Content revision data
Content starts

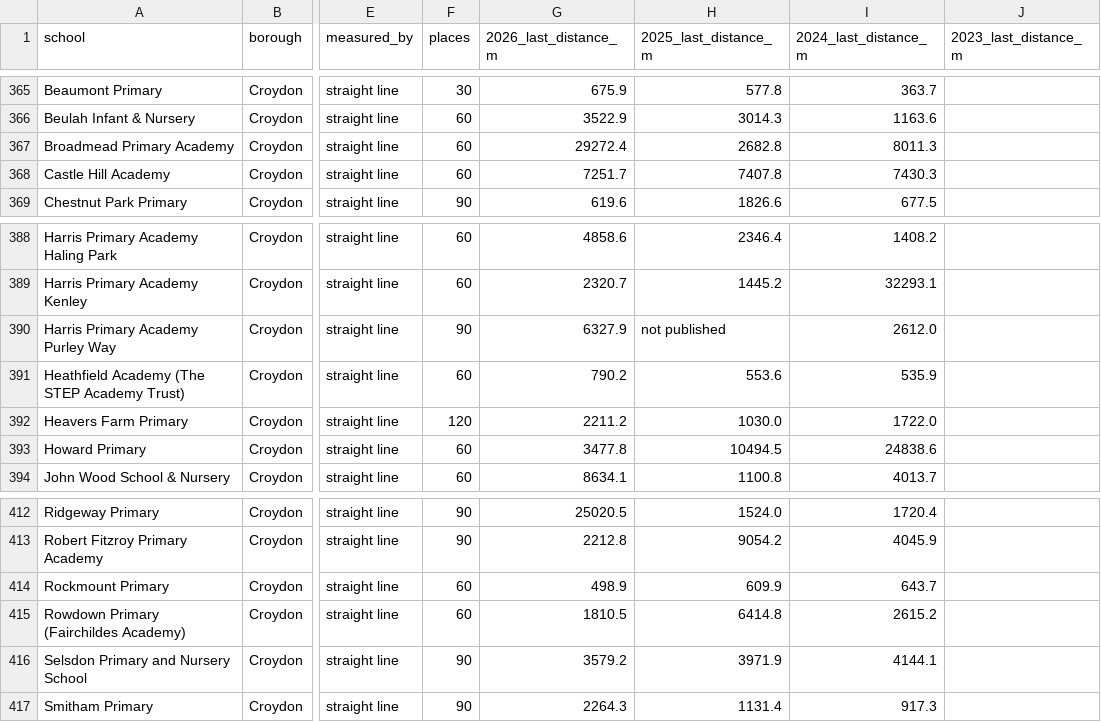
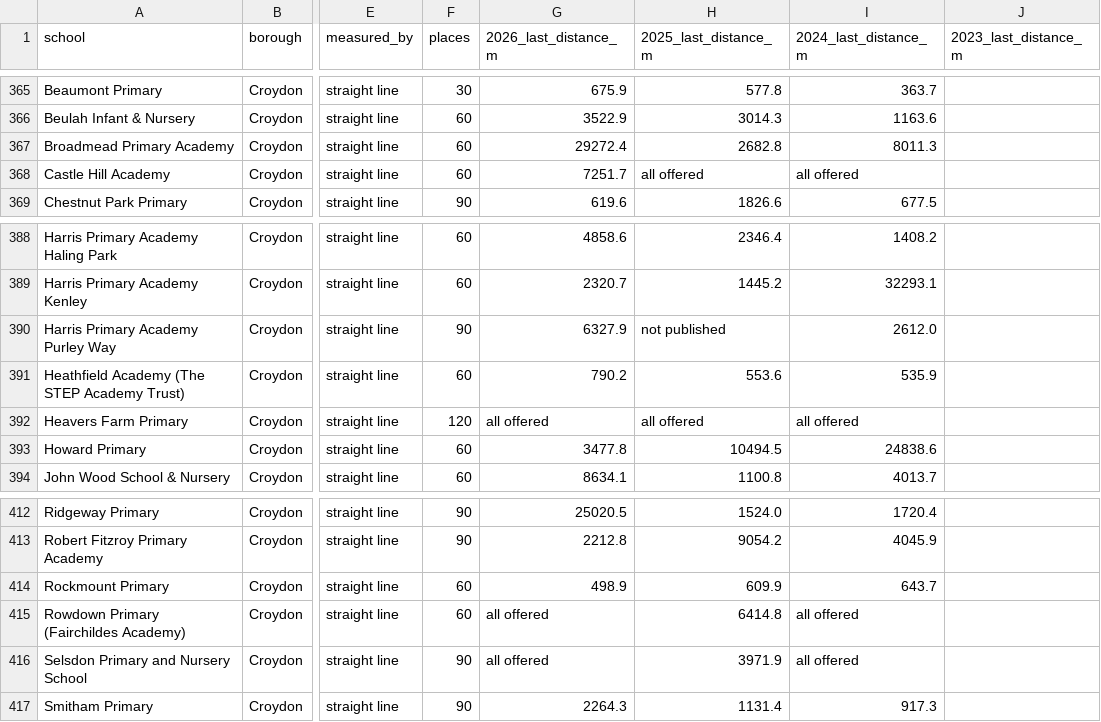
Before and after one commit to peterstuart3-arch/sw-primary-distances, a CSV file: schools.csv, drawn as a sheet; only a part is shown, gaps mark what is left out; the diff names each change by its address in the sheet, - before the commit and + after, or states it on an @@ line.

```diff
--- a/schools.csv
+++ b/schools.csv
-H368 (2025_last_distance_m): 7407.8
+H368 (2025_last_distance_m): all offered
-I368 (2024_last_distance_m): 7430.3
+I368 (2024_last_distance_m): all offered
-G392 (2026_last_distance_m): 2211.2
+G392 (2026_last_distance_m): all offered
-H392 (2025_last_distance_m): 1030.0
+H392 (2025_last_distance_m): all offered
-I392 (2024_last_distance_m): 1722.0
+I392 (2024_last_distance_m): all offered
-G415 (2026_last_distance_m): 1810.5
+G415 (2026_last_distance_m): all offered
-I415 (2024_last_distance_m): 2615.2
+I415 (2024_last_distance_m): all offered
-G416 (2026_last_distance_m): 3579.2
+G416 (2026_last_distance_m): all offered
-I416 (2024_last_distance_m): 4144.1
+I416 (2024_last_distance_m): all offered
```
Also changed, not shown: 6 other files.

Content ends

> Prompt
All lines above in which the word "schools" occurs should be identified and copied.

> Task output
Before and after one commit to peterstuart3-arch/sw-primary-distances, a CSV file: schools.csv, drawn as a sheet; only a part is shown, gaps mark what is left out; the diff names each change by its address in the sheet, - before the commit and + after, or states it on an @@ line.
--- a/schools.csv
+++ b/schools.csv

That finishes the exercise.